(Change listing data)
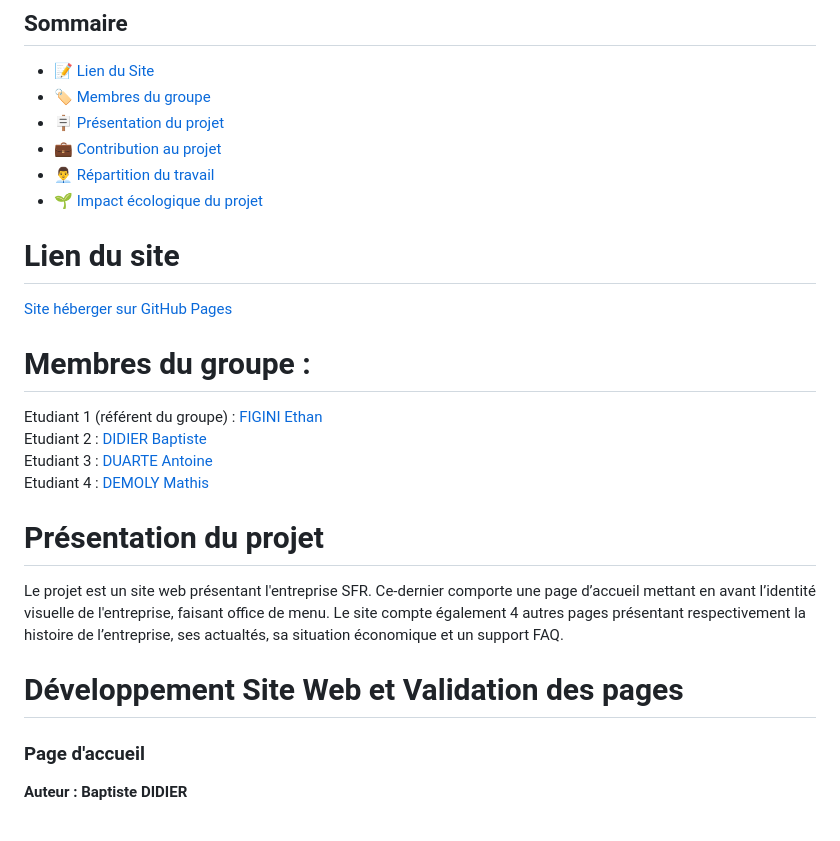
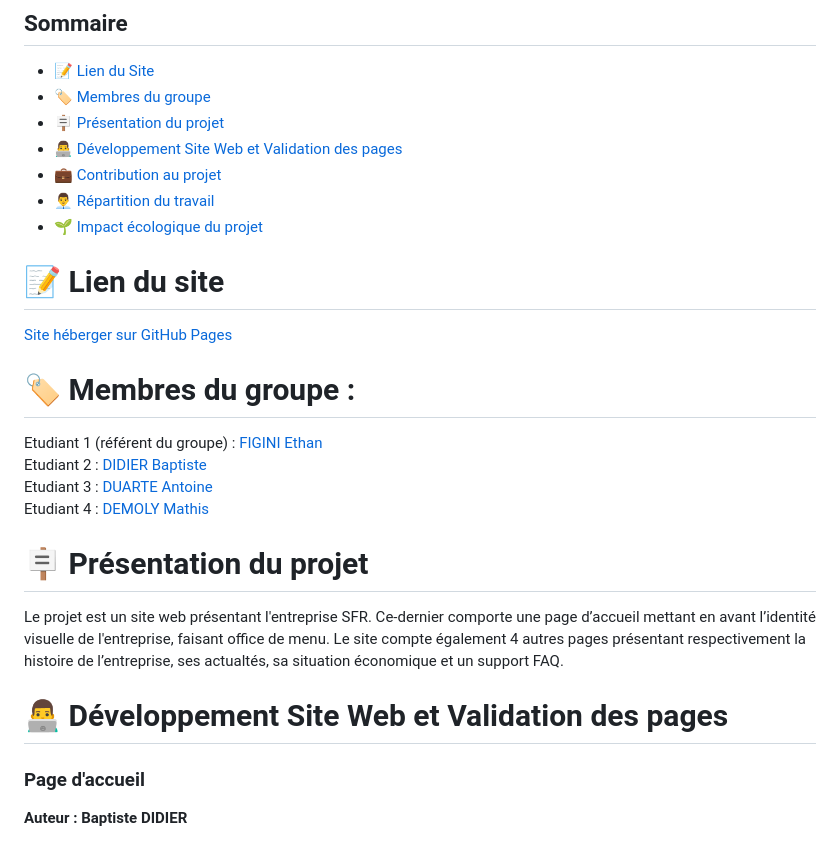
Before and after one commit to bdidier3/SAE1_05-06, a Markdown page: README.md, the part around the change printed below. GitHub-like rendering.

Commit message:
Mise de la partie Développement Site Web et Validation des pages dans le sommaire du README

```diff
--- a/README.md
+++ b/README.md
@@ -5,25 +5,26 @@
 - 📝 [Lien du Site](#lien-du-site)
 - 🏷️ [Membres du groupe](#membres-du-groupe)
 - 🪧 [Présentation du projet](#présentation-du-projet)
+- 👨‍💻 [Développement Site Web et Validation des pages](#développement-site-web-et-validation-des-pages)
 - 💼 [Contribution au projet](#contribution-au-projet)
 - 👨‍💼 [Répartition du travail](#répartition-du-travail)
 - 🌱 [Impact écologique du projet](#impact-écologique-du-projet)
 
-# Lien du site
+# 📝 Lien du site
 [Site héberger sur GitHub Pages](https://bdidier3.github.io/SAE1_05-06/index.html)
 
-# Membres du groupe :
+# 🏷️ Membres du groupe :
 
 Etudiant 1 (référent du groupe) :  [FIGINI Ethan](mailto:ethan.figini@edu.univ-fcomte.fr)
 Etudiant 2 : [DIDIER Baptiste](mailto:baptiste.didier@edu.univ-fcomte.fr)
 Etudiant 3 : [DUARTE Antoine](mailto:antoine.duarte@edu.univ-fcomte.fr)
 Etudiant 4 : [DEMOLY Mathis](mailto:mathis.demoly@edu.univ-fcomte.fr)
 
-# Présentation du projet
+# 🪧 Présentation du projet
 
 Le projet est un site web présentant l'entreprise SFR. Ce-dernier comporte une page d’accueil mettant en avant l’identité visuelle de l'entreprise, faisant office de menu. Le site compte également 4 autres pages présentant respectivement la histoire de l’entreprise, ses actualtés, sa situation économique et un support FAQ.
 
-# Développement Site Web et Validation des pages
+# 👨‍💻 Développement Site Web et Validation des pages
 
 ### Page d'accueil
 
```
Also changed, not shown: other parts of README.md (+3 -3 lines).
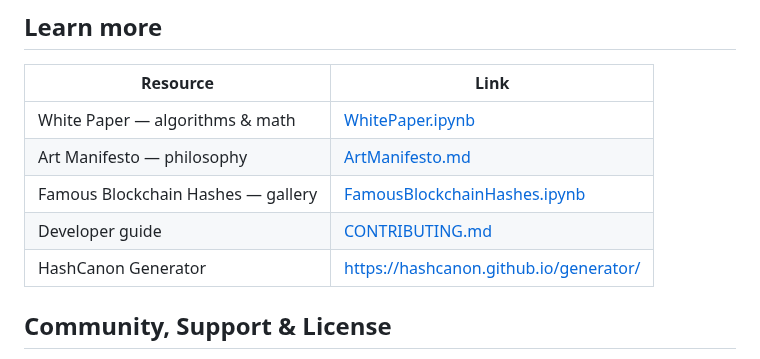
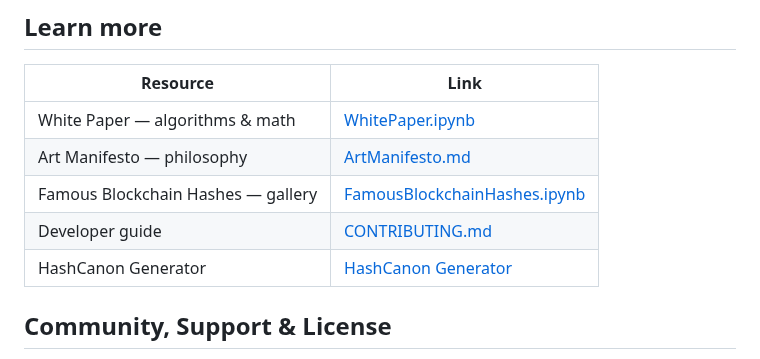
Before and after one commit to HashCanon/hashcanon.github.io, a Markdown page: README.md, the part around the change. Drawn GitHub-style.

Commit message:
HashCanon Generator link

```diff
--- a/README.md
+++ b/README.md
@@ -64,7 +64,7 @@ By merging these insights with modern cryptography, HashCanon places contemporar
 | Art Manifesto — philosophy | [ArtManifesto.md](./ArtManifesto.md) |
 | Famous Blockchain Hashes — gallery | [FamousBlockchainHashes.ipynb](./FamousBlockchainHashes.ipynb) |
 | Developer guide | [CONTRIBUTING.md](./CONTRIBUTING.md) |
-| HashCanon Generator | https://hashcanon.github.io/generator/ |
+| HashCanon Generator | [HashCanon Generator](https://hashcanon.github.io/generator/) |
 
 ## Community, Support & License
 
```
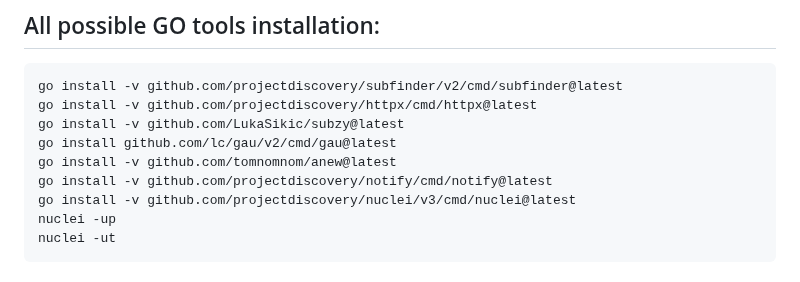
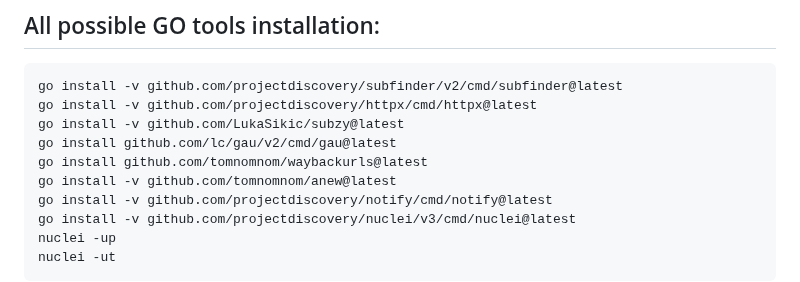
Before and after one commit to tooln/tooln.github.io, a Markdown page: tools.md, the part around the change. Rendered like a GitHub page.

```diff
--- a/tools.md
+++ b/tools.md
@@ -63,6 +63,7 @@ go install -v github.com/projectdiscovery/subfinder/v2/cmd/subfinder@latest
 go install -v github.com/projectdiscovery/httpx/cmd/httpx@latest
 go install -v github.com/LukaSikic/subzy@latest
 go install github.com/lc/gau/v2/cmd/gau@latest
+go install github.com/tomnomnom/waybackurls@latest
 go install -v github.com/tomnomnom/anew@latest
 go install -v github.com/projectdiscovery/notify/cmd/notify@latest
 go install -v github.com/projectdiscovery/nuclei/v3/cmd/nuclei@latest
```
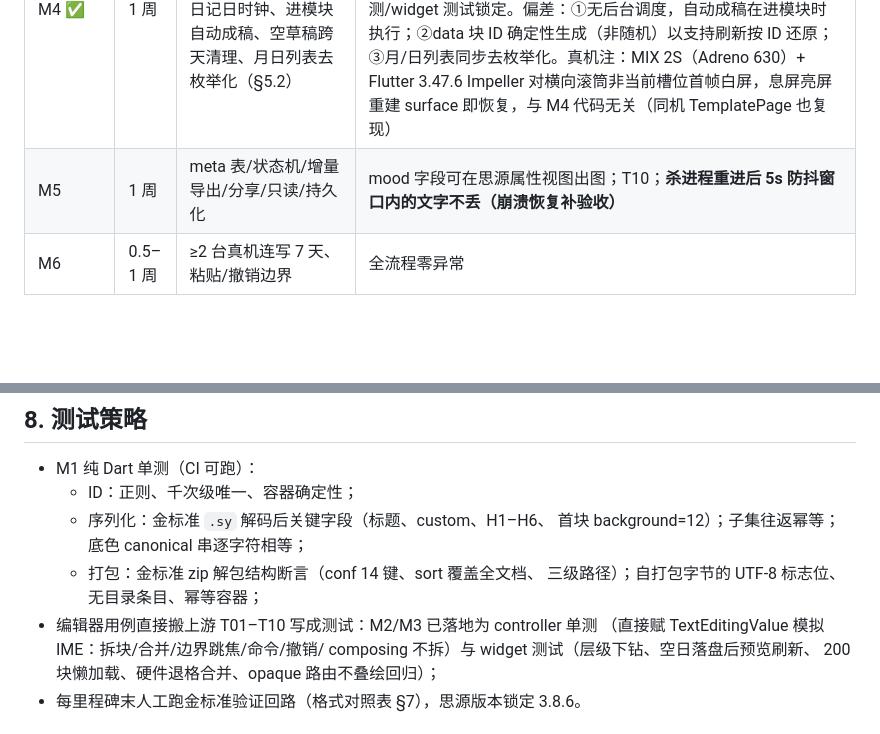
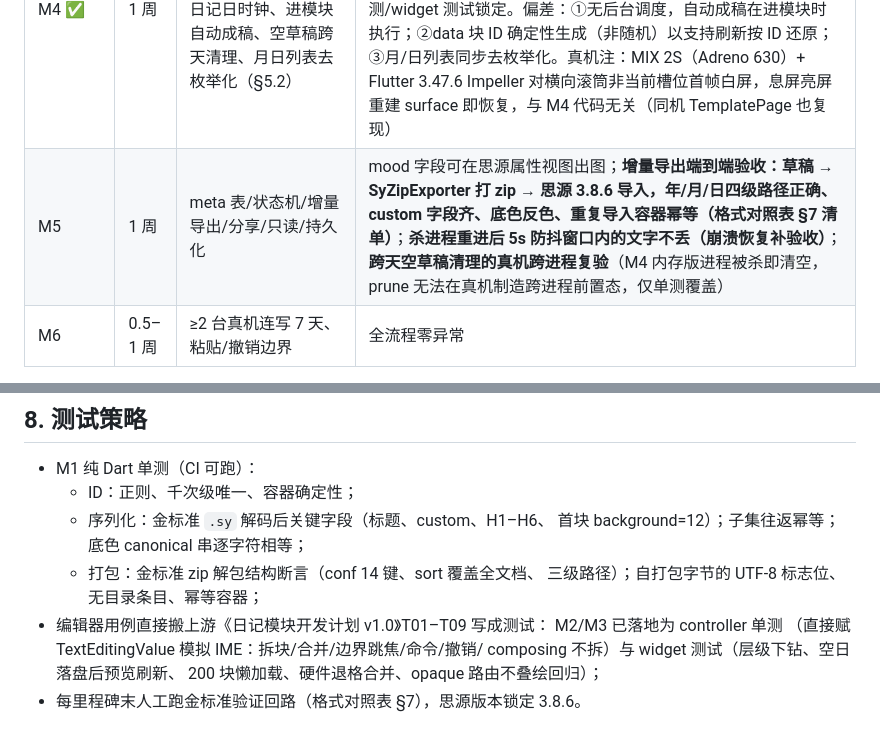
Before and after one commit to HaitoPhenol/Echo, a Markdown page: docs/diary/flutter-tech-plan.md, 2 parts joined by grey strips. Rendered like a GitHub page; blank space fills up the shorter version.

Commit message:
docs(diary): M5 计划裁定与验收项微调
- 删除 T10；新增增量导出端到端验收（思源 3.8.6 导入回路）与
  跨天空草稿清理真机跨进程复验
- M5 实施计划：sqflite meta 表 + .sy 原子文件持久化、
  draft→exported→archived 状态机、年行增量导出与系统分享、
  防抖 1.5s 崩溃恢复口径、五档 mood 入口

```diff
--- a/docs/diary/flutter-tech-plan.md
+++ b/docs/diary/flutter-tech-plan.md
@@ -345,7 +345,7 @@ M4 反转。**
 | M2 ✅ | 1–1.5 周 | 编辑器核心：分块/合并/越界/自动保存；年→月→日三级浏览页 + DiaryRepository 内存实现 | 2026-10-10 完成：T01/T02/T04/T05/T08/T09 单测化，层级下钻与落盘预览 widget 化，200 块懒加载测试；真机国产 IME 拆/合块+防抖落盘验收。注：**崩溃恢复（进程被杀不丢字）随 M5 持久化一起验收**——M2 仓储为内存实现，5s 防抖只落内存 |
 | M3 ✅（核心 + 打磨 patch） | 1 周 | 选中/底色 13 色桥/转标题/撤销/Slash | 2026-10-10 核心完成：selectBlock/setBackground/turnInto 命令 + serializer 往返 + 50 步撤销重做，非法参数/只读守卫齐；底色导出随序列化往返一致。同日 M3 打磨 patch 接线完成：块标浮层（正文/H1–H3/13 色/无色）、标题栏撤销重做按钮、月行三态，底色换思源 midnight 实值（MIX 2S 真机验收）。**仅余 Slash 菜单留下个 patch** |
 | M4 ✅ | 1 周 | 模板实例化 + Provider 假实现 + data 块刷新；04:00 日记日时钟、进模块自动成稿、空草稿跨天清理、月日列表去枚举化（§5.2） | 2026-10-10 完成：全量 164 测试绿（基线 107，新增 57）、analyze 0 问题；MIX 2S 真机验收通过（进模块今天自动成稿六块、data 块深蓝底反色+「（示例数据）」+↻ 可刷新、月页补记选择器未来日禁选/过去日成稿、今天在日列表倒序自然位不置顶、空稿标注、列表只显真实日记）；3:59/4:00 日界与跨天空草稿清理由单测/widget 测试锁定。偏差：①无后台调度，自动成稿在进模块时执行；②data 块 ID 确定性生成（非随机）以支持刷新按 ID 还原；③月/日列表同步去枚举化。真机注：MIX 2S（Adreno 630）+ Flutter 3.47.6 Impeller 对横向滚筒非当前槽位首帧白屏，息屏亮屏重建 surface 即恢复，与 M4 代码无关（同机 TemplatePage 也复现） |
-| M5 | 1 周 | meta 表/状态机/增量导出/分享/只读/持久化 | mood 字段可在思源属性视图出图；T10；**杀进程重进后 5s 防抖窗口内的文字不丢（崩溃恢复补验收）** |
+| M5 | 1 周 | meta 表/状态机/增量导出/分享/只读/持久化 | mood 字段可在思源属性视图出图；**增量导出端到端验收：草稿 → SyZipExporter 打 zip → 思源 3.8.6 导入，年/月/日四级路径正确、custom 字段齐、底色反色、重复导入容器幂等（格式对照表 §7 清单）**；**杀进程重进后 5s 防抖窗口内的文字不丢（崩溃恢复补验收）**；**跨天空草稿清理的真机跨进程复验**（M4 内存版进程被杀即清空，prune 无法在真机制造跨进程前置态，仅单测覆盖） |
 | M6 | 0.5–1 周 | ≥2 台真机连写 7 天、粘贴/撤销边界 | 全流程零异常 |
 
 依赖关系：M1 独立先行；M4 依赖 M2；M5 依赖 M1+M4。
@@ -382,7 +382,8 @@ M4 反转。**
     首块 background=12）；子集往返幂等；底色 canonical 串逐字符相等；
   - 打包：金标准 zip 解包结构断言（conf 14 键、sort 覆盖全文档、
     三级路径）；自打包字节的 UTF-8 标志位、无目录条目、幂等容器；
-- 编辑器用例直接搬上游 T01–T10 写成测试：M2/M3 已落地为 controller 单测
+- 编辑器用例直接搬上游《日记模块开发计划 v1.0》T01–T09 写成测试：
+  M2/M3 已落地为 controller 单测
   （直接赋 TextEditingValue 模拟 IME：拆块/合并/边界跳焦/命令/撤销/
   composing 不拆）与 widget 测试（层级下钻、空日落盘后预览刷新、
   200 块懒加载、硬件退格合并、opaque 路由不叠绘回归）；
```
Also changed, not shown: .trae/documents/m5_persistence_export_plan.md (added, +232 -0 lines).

#### Exercise:
Looking back over the records above, in how many lines does the word "projet" occur? Give the number alone.

#### Solution for this exercise:
6